Archbishop Javier Lozano Barragán, president of the Pontifical Council for Health Care Workers, made that assessment of the ethical challenge of medical science, when he addressed the general assembly of the Pontifical Academy for Life.

The assembly, which has gathered doctors, scientists, lawyers, philosophers, bioethicists and theologians, opened Monday. The theme of the meeting is "Nature and Dignity of the Human Person and Foundation of the Right to Life: The Challenge in the Contemporary Cultural Context."

In his address Archbishop Lozano Barragán told the 200 academics that "science and the most advanced technology, even when following their own laws, cannot claim an autonomy that excludes the Creator."

The assembly began its working sessions from this vantage point, addressing questions such as "The Dignity of the Human Person and Law," "The Anthropological Question: Is There An Unconditional Truth About Man?" and "Ability of the Human Mind to Know the Natural Law."

Following the welcome speeches from the academy´s president and vice president, Juan de Dios Vial Correa and Bishop Elio Sgreccia, respectively, the sessions began with the address of Archbishop Julian Herranz, president of the Pontifical Council for the Interpretation of Legislative Texts.

The right to life, Archbishop Herranz said, is "a primary right" that cannot be understood as a concession on the part of any authority, nor derogated by it. Its foundation lies in the very nature and dignity of the human person.

He suggested the need for the renewal of dialogue between faith and reason, philosophy and revelation, "capable of recovering the primacy of the person."

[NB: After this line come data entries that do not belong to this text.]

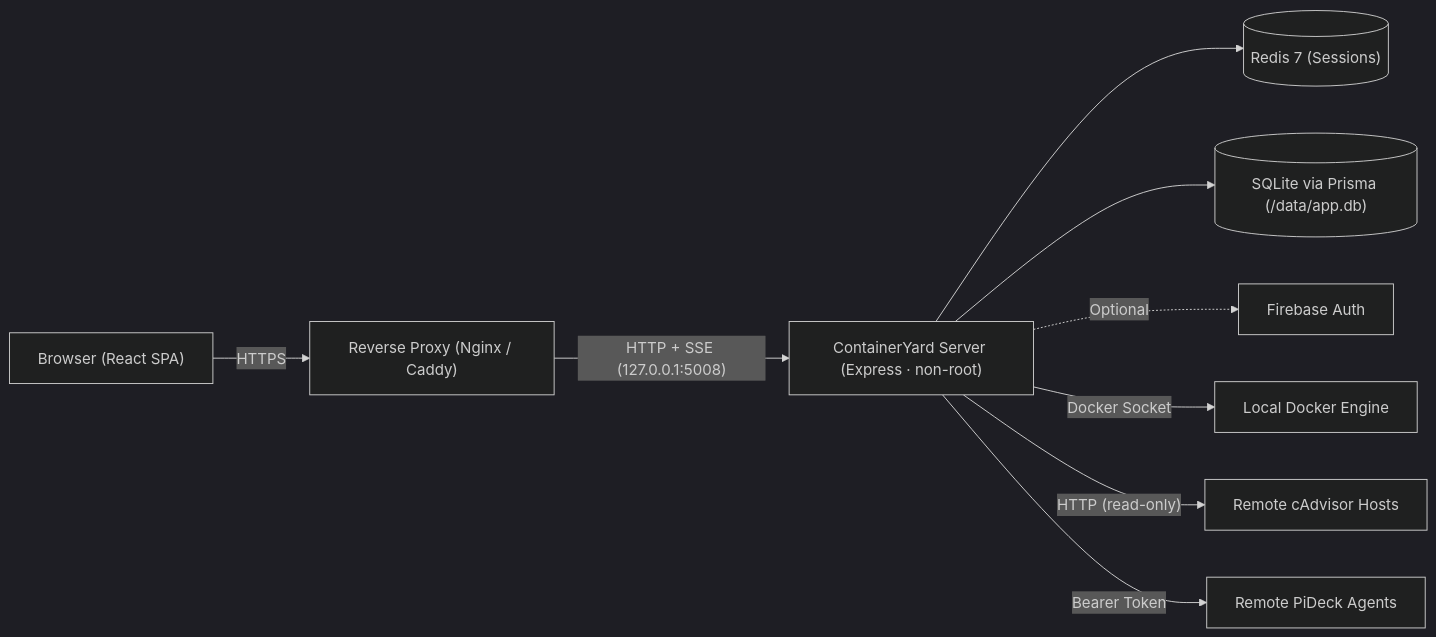
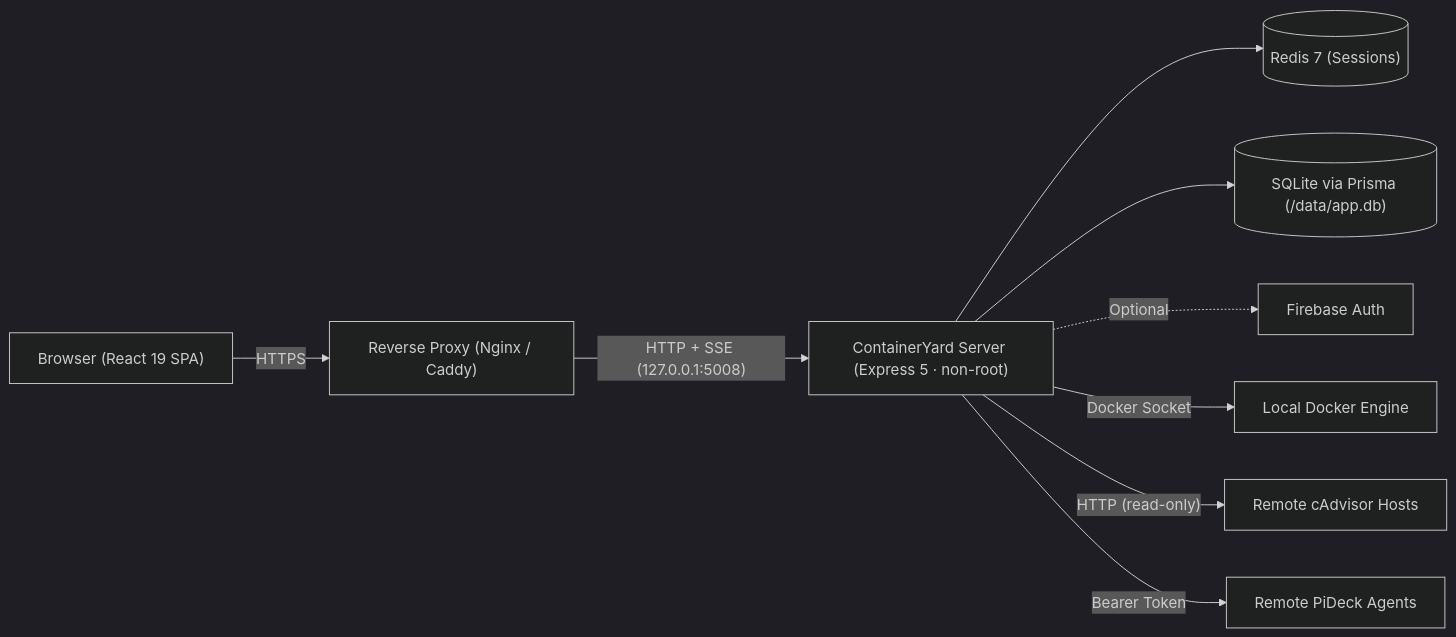
The diagram in README.md (hexawulf/ContainerYard), drawn with Mermaid (dark theme) before and after one commit. The commit also changed other lines of this file, not shown here.

Commit message:
docs(readme): update version range, React 19 / Express 5 labels, and E2E command for v6.0.0 (#59)

````diff
--- a/README.md
+++ b/README.md
@@ -40,13 +40,13 @@
 ```mermaid
 flowchart LR
-    Browser["Browser (React SPA)"] -->|HTTPS| Proxy["Reverse Proxy (Nginx / Caddy)"]
-    Proxy -->|"HTTP + SSE (127.0.0.1:5008)"| App["ContainerYard Server (Express · non-root)"]
+    Browser["Browser (React 19 SPA)"] -->|HTTPS| Proxy["Reverse Proxy (Nginx / Caddy)"]
+    Proxy -->|"HTTP + SSE (127.0.0.1:5008)"| App["ContainerYard Server (Express 5 · non-root)"]
 
     App --> Redis[("Redis 7 (Sessions)")]
     App --> SQLite[("SQLite via Prisma (/data/app.db)")]
     App -.->|Optional| Firebase["Firebase Auth"]
 
     App -->|"Docker Socket"| Docker["Local Docker Engine"]
     App -->|"HTTP (read-only)"| CAdvisor["Remote cAdvisor Hosts"]
     App -->|"Bearer Token"| PiDeck["Remote PiDeck Agents"]
 ```
````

"This dialogue perhaps might appear more difficult today than in the past," because of the modern tendency "to reject metaphysics, ... to marginalize being," with all the consequences that this entails, he said. However, it is "an intellectual narrow-mindedness that neither faith nor science can accept," Archbishop Herranz concluded.